WORK ORDER: From the entries that follow, extract each line holding the string "Read".

=== RECORDS FOR THIS TASK ===

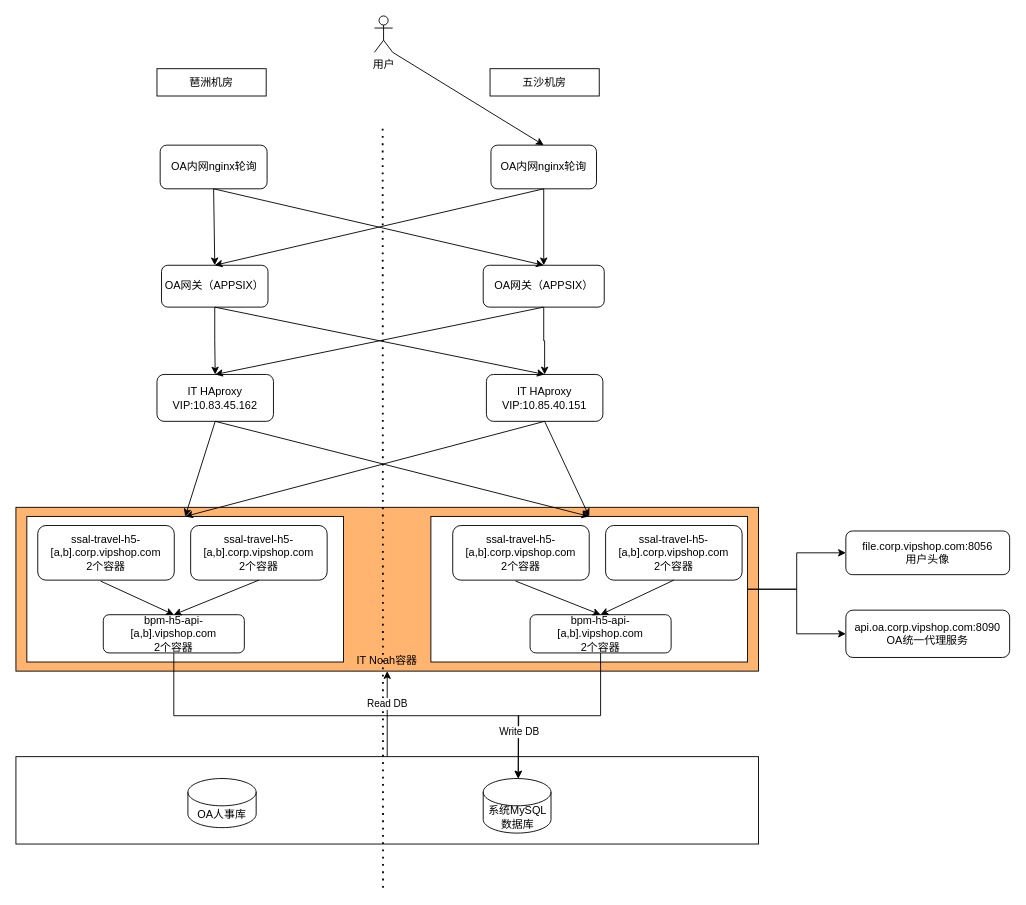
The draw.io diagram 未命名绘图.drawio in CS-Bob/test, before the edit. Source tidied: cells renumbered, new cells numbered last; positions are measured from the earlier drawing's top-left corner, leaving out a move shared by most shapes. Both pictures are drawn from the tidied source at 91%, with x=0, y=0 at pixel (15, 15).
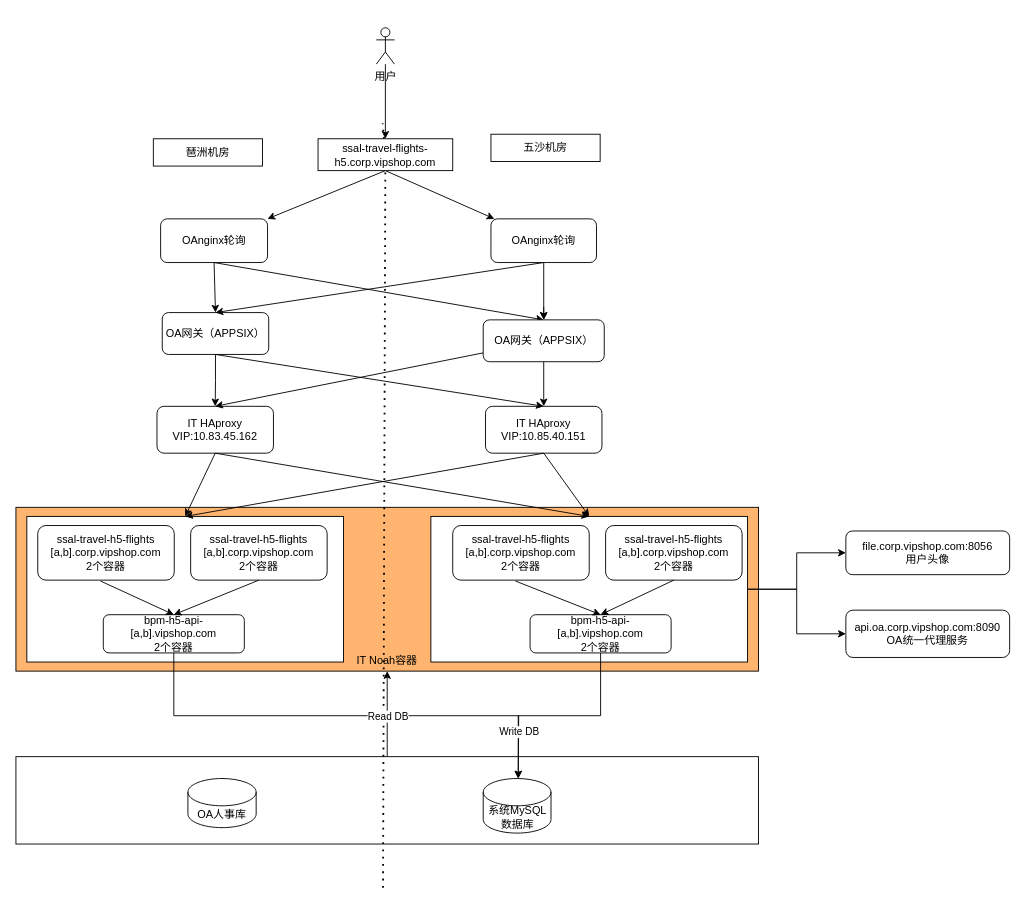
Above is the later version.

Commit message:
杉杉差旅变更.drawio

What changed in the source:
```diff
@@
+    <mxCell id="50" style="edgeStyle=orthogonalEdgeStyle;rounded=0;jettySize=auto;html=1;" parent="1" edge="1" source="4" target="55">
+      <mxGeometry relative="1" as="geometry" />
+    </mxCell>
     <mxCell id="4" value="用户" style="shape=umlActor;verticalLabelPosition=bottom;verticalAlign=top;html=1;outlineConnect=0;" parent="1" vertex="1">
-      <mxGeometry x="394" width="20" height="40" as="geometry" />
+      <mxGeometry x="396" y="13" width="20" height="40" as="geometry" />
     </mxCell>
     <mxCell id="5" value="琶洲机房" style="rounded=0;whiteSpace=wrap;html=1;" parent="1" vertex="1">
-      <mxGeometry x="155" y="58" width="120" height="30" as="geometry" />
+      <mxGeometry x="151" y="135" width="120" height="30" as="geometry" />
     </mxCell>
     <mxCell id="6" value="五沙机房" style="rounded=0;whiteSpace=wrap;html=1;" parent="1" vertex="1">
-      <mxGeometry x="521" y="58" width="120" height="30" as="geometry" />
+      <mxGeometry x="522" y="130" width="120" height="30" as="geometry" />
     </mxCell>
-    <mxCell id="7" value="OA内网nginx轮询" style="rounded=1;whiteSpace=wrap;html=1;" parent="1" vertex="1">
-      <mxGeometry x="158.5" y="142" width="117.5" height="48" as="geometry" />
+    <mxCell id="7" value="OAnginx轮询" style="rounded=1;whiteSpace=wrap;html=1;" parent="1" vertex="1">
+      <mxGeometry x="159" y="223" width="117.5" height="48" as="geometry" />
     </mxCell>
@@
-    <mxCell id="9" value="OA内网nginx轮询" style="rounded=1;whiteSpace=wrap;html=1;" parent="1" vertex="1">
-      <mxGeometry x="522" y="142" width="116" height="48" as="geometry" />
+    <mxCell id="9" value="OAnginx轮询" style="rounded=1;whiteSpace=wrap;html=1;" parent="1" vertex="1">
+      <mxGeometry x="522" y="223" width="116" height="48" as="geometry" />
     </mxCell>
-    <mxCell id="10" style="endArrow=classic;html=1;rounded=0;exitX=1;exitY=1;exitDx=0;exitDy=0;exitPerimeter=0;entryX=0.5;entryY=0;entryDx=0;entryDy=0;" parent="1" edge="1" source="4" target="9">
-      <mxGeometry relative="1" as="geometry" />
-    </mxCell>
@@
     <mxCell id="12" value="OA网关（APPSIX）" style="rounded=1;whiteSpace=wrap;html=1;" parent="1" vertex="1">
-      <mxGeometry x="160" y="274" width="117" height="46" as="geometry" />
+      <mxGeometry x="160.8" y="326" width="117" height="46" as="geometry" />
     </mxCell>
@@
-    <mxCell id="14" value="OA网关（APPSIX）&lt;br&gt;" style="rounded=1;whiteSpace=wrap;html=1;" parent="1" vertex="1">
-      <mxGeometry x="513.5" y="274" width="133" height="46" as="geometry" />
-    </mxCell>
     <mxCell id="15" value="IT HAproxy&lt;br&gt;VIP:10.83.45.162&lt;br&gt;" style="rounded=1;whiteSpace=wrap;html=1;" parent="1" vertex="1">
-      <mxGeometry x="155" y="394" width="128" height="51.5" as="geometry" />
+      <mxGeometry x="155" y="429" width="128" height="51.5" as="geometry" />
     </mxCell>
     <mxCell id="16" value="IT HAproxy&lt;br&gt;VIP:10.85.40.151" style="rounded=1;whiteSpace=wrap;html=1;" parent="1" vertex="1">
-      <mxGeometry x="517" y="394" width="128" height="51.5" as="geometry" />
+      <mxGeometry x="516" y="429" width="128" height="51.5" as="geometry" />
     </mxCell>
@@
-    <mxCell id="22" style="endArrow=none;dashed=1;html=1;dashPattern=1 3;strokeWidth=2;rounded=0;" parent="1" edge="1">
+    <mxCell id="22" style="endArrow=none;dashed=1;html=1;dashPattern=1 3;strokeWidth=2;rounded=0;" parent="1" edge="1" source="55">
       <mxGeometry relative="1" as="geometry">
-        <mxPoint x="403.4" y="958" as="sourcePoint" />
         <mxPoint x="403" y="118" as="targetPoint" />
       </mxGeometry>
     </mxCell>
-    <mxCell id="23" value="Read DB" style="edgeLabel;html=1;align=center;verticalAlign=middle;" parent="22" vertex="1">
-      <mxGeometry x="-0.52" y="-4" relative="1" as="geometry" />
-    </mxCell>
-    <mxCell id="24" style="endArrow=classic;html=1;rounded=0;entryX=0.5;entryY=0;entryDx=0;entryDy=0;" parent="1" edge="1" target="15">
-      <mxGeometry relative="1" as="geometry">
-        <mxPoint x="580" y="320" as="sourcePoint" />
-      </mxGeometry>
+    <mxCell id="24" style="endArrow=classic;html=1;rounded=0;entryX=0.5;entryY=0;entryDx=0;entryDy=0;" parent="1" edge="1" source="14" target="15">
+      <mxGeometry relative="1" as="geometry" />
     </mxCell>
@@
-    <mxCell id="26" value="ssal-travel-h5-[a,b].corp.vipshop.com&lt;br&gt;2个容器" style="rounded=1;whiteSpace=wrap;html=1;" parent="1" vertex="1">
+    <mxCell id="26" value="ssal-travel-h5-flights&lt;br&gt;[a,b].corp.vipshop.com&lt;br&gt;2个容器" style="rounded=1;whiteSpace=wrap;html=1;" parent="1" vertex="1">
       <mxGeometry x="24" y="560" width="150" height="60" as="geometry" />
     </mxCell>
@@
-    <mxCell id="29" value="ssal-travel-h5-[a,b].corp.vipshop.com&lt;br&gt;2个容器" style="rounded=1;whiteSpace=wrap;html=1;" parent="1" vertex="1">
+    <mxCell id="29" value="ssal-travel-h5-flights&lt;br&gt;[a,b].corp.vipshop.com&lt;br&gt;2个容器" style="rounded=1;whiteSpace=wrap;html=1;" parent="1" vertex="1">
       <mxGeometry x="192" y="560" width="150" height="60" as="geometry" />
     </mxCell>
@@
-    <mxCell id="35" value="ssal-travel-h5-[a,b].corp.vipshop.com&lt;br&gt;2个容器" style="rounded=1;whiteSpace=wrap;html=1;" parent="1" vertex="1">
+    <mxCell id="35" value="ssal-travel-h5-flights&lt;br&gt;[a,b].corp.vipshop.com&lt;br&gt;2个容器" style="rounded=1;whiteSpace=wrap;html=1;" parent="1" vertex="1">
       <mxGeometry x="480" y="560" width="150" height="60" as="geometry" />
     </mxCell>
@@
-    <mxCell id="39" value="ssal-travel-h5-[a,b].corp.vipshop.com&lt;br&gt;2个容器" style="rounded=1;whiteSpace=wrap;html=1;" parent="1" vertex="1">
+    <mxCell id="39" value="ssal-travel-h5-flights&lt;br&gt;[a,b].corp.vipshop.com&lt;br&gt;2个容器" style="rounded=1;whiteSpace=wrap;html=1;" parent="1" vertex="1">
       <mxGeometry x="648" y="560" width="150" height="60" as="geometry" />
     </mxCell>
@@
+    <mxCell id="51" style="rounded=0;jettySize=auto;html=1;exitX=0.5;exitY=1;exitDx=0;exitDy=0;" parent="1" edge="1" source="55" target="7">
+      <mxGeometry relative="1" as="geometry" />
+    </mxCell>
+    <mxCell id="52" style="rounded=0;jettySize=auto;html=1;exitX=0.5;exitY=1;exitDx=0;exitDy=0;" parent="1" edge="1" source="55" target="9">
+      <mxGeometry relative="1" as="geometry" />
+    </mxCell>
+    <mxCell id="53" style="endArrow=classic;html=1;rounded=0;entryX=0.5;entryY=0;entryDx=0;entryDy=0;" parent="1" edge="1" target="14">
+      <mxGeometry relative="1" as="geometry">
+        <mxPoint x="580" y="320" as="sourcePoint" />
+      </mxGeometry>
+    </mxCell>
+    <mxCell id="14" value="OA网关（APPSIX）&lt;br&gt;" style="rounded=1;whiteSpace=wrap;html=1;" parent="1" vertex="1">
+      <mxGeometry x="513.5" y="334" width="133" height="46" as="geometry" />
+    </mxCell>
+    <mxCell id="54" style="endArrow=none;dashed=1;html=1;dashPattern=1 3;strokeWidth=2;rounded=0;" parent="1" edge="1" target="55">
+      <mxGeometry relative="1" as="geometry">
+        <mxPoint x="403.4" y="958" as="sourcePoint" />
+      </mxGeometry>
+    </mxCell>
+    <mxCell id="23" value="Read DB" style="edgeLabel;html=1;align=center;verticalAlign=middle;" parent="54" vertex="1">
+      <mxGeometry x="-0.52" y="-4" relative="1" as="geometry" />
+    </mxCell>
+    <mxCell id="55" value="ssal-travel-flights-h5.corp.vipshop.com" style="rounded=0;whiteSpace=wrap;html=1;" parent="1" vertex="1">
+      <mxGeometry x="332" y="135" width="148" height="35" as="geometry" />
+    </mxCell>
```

===
=== RECORDS FOR THIS TASK ===

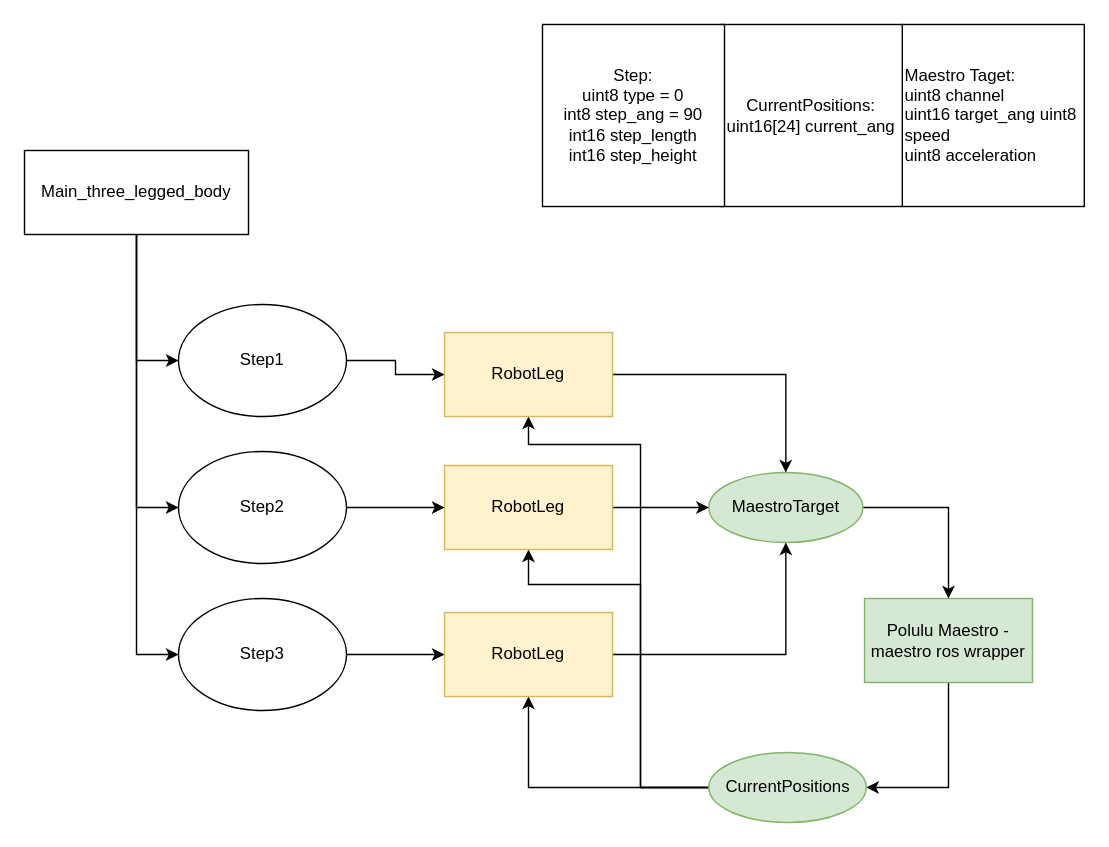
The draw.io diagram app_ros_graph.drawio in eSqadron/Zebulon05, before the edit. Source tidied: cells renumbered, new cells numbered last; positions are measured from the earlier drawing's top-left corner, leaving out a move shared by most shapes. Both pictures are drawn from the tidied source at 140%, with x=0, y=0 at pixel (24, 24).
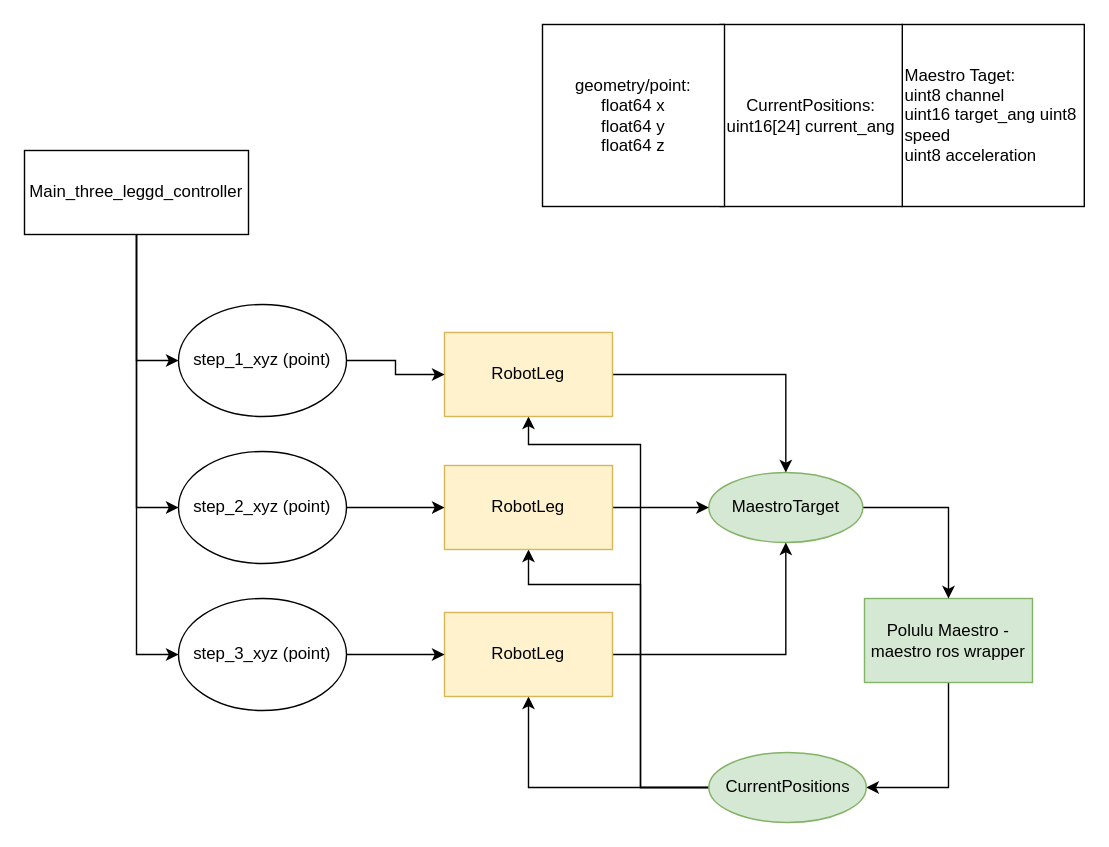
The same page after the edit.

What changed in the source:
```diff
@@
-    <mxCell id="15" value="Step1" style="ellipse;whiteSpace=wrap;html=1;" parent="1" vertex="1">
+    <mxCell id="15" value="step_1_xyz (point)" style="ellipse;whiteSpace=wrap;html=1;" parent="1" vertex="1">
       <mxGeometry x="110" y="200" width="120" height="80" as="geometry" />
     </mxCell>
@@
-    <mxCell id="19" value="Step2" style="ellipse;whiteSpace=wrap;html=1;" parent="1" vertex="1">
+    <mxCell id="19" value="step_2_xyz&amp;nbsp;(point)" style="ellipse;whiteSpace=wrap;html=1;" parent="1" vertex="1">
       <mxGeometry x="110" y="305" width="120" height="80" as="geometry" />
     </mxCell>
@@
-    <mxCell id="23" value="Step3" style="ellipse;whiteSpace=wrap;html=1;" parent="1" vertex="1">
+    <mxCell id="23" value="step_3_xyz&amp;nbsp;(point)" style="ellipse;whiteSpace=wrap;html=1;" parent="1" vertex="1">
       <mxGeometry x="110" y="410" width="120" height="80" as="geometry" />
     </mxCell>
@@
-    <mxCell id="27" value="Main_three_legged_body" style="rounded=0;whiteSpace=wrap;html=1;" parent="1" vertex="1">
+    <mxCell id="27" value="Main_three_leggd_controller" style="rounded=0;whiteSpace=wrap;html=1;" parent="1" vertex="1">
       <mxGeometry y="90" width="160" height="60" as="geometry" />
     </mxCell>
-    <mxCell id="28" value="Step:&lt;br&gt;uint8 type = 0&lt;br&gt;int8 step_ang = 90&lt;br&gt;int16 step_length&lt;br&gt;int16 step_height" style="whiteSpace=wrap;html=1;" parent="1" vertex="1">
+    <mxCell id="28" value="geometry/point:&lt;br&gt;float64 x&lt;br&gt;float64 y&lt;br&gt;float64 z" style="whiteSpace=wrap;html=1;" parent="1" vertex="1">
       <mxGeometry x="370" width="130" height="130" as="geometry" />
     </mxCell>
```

===
=== RECORDS FOR THIS TASK ===

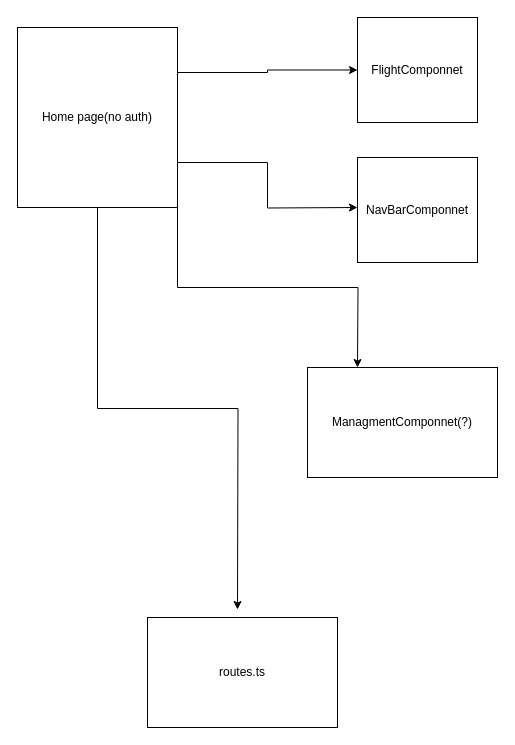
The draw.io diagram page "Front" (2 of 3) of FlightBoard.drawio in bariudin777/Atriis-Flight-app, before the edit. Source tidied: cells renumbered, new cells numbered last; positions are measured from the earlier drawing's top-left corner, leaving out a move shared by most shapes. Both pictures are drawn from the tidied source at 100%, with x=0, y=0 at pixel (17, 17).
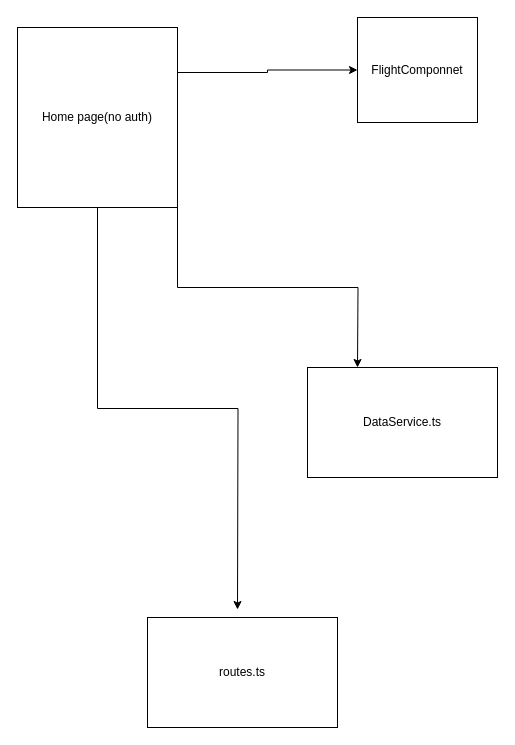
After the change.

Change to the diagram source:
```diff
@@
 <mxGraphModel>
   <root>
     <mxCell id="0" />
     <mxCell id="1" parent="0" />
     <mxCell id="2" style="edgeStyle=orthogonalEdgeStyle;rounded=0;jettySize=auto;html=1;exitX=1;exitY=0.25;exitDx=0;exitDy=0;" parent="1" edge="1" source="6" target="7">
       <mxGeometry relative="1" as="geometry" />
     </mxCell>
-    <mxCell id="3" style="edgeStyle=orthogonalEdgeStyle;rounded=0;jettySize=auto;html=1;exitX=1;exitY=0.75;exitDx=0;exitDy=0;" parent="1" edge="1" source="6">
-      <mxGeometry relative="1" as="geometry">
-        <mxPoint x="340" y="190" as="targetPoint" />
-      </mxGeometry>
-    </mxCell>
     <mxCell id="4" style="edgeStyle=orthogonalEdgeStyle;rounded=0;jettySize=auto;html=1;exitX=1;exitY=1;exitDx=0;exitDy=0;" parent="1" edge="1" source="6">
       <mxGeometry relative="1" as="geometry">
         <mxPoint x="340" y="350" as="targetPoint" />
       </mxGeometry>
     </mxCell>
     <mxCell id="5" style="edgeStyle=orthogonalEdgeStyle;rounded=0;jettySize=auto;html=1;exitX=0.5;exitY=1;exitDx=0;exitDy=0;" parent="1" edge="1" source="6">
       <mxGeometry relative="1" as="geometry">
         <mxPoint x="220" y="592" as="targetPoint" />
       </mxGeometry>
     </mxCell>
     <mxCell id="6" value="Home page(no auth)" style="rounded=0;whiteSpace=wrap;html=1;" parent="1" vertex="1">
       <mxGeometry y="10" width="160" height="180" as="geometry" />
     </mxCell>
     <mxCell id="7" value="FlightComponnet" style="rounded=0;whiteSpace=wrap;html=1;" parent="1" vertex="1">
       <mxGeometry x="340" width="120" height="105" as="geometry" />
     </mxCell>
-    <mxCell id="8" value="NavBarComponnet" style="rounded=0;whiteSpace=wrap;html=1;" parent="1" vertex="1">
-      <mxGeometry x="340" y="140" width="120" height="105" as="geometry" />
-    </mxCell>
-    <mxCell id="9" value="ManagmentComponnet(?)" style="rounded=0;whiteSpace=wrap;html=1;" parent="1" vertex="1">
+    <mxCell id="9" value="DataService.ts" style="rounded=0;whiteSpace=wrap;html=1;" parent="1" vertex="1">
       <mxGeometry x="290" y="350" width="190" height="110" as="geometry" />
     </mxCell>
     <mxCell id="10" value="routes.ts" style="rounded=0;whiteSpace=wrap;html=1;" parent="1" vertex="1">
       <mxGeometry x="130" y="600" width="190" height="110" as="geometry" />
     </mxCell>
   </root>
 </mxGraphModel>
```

===

COMPLETED EXERCISE:
-    <mxCell id="23" value="Read DB" style="edgeLabel;html=1;align=center;verticalAlign=middle;" parent="22" vertex="1">
+    <mxCell id="23" value="Read DB" style="edgeLabel;html=1;align=center;verticalAlign=middle;" parent="54" vertex="1">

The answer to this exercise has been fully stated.